> HOW TO COMPLETE THIS TASK: As you look over the data below, please find each line where the word "overwrite" appears, then copy it.

Web page revision data:
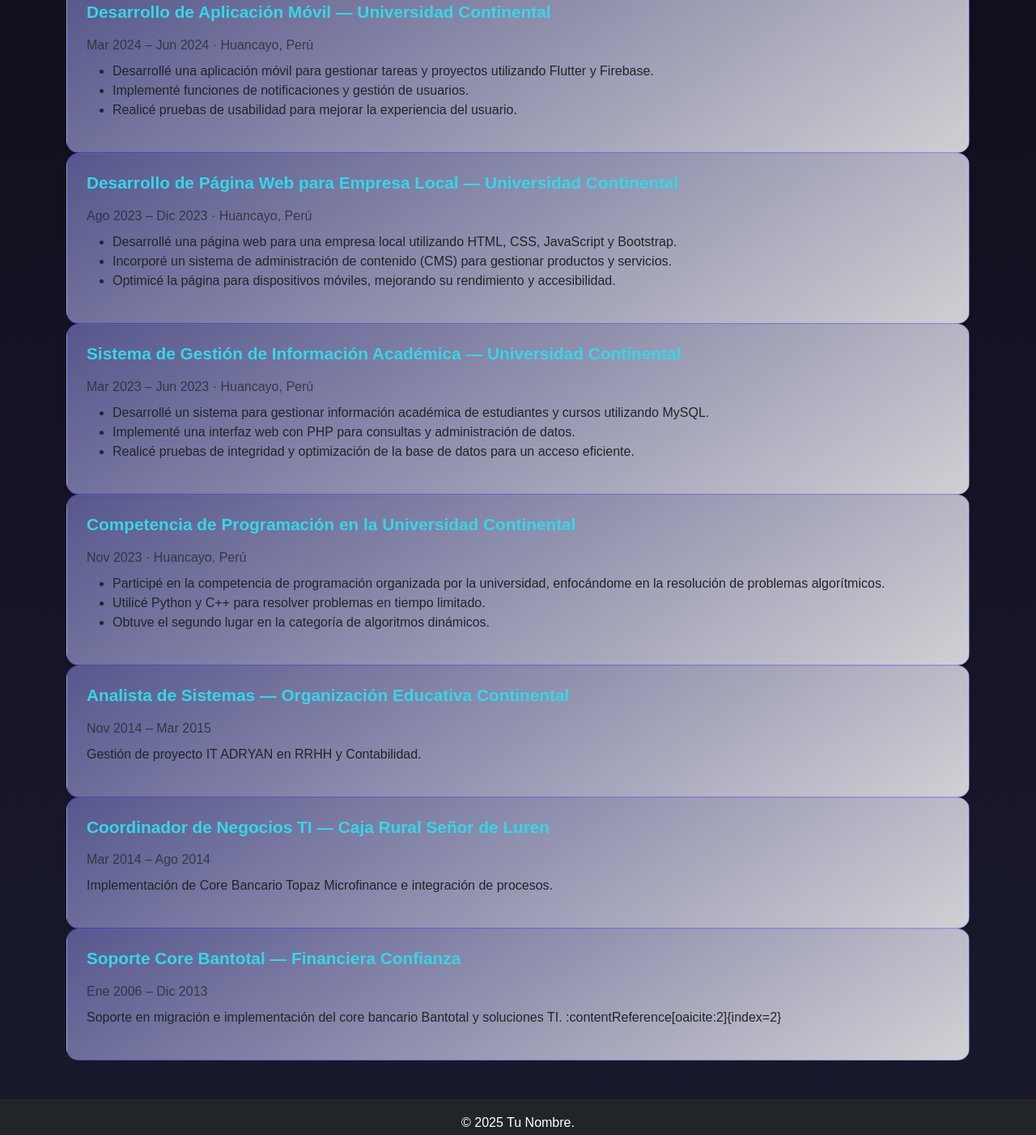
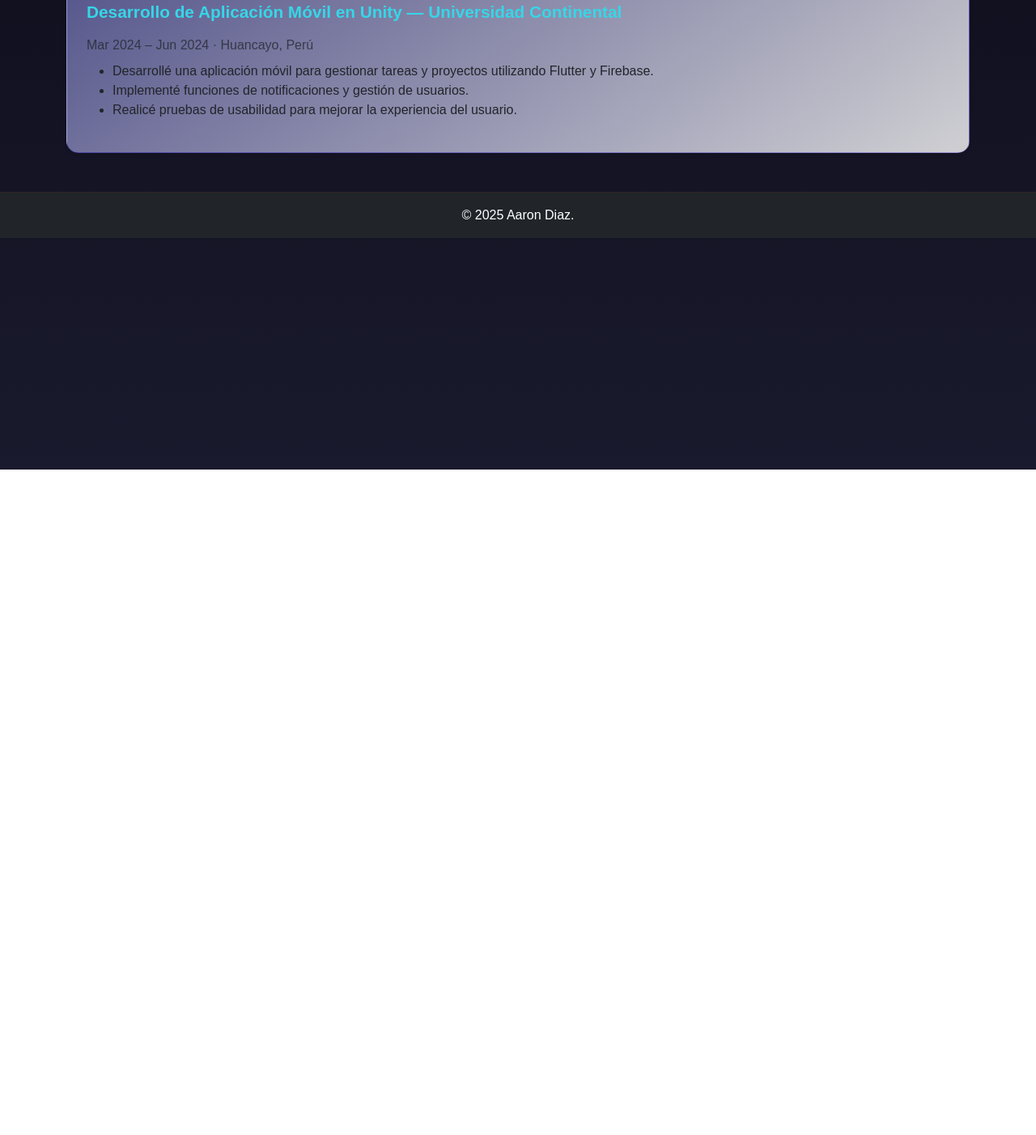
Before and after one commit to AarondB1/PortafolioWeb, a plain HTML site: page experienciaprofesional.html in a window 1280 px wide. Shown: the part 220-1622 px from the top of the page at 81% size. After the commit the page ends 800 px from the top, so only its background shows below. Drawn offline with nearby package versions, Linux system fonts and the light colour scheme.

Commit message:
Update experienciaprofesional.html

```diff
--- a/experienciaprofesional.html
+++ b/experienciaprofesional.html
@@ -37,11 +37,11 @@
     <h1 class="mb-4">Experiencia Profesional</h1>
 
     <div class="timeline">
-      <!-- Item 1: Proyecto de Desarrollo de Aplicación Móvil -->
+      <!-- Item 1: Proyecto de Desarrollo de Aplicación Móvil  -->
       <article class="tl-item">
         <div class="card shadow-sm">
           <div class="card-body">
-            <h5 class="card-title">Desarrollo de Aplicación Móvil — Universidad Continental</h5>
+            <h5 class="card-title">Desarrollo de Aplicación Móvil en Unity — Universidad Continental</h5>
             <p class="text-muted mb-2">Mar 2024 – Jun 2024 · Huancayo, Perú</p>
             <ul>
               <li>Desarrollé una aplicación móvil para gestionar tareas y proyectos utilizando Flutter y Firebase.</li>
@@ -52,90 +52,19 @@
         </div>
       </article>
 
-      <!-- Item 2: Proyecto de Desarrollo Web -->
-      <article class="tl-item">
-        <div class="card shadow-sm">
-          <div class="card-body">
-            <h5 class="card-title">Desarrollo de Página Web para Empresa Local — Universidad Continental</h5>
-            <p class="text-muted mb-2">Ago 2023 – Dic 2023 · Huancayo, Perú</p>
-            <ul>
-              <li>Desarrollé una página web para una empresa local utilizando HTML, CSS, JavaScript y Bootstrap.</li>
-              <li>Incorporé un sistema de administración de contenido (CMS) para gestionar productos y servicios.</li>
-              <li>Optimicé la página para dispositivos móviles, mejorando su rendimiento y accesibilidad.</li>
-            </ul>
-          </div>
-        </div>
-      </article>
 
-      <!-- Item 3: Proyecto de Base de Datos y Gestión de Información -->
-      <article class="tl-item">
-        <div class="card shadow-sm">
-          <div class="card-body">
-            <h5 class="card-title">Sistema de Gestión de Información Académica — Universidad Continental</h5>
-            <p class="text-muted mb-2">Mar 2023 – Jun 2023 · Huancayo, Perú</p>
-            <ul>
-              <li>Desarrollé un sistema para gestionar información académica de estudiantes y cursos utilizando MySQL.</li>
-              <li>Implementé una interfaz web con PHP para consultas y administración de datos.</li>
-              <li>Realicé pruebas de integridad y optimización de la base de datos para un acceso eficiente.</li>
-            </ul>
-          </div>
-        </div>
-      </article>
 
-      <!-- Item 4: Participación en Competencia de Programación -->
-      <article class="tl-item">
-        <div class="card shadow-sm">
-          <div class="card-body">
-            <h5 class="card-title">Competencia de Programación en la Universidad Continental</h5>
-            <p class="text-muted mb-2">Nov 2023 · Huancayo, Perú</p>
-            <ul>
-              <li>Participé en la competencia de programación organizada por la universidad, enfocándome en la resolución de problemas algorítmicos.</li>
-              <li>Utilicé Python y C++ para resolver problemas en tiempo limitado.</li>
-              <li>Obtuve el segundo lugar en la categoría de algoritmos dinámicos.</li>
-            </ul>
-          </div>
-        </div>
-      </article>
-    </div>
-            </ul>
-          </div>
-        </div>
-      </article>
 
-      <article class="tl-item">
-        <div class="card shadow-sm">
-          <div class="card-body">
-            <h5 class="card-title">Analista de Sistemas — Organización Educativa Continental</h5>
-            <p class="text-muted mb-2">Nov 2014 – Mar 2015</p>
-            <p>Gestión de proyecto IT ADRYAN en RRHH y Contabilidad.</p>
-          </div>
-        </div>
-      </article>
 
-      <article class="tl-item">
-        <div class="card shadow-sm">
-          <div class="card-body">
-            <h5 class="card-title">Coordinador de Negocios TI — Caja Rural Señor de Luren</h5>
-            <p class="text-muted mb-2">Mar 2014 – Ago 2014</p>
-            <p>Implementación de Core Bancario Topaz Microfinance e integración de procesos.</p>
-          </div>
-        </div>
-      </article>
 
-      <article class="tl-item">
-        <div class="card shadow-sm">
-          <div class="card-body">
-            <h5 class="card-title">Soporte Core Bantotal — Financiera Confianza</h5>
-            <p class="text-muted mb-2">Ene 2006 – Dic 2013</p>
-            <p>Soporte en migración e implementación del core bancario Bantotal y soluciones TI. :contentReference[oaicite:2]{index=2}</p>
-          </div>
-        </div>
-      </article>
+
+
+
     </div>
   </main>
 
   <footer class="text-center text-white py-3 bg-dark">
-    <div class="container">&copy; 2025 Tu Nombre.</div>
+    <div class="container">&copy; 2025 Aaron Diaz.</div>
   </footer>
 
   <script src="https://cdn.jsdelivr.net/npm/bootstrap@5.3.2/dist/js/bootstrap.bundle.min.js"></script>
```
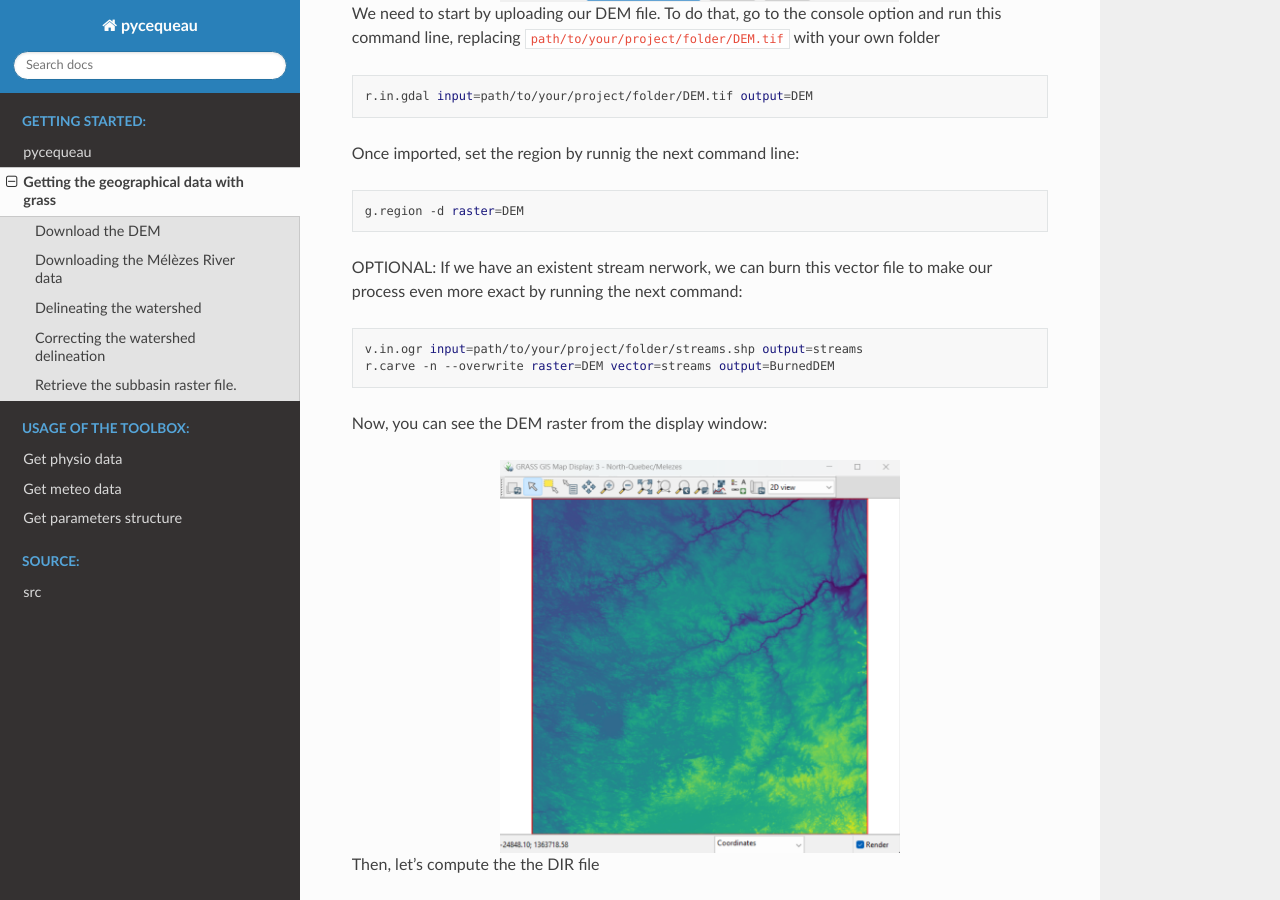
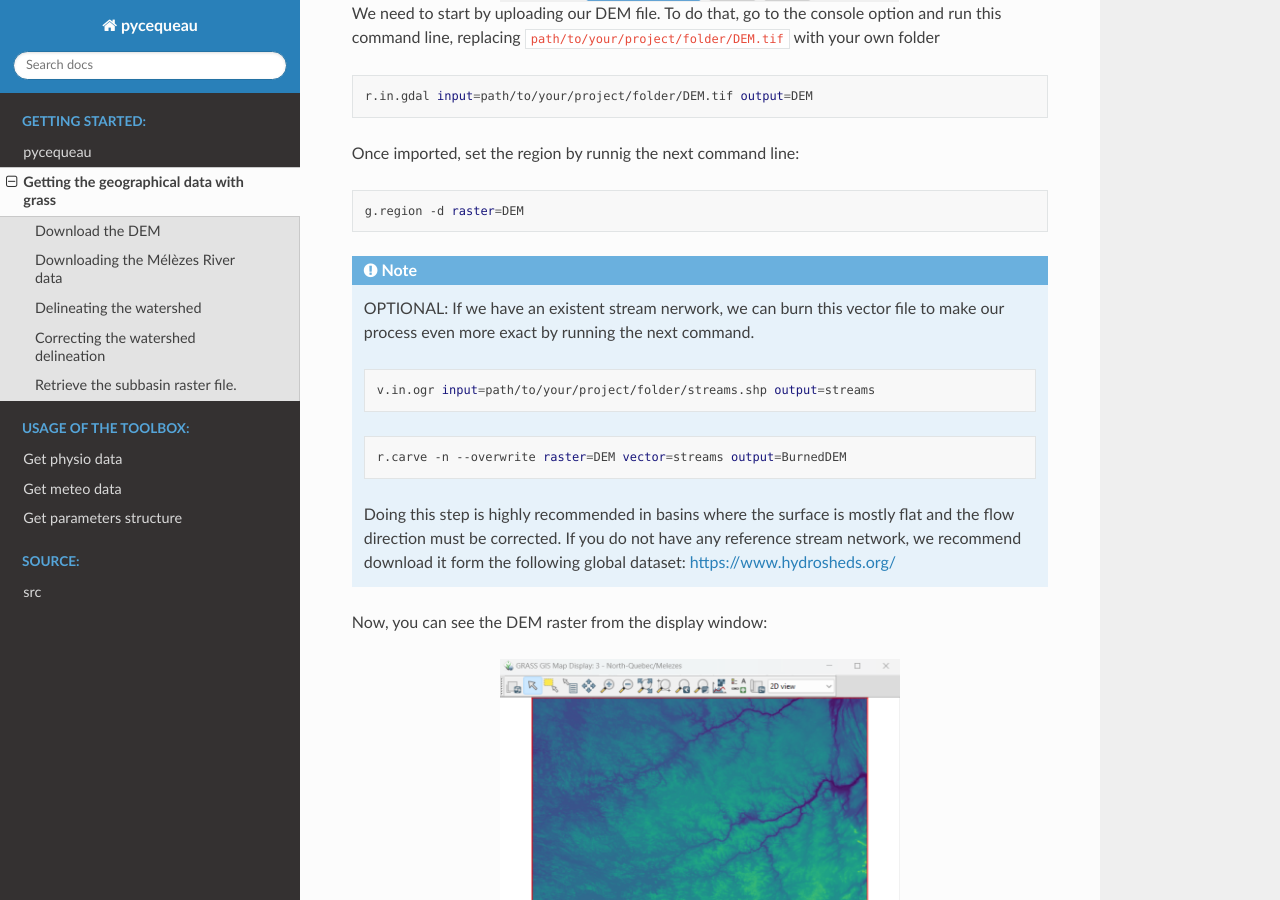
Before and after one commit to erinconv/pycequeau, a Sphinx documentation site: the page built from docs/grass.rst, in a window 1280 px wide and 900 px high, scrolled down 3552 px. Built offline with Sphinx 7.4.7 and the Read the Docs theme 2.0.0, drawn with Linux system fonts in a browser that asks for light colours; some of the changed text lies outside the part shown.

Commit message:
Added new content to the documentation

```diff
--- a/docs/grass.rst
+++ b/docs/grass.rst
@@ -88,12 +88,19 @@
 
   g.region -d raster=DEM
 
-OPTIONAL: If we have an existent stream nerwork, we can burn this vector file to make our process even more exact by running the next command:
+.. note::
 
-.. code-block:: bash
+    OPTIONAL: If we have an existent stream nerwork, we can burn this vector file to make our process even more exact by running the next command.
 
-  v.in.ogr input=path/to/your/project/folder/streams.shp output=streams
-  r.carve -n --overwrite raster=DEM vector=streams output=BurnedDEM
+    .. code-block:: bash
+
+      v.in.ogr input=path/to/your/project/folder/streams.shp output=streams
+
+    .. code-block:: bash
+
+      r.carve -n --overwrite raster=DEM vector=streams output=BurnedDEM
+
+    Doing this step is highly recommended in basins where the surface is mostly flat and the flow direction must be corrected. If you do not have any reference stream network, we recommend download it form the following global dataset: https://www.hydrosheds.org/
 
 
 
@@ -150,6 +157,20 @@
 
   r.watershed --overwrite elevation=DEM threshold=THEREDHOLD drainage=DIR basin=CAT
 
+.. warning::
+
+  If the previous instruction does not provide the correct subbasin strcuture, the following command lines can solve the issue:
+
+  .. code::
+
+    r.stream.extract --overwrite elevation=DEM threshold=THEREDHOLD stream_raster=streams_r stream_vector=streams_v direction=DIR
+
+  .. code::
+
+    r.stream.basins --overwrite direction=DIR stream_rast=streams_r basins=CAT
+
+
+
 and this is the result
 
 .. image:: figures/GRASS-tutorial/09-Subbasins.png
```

> RESULT OF THIS TASK:
-  r.carve -n --overwrite raster=DEM vector=streams output=BurnedDEM
+      r.carve -n --overwrite raster=DEM vector=streams output=BurnedDEM
   r.watershed --overwrite elevation=DEM threshold=THEREDHOLD drainage=DIR basin=CAT
+    r.stream.extract --overwrite elevation=DEM threshold=THEREDHOLD stream_raster=streams_r stream_vector=streams_v direction=DIR
+    r.stream.basins --overwrite direction=DIR stream_rast=streams_r basins=CAT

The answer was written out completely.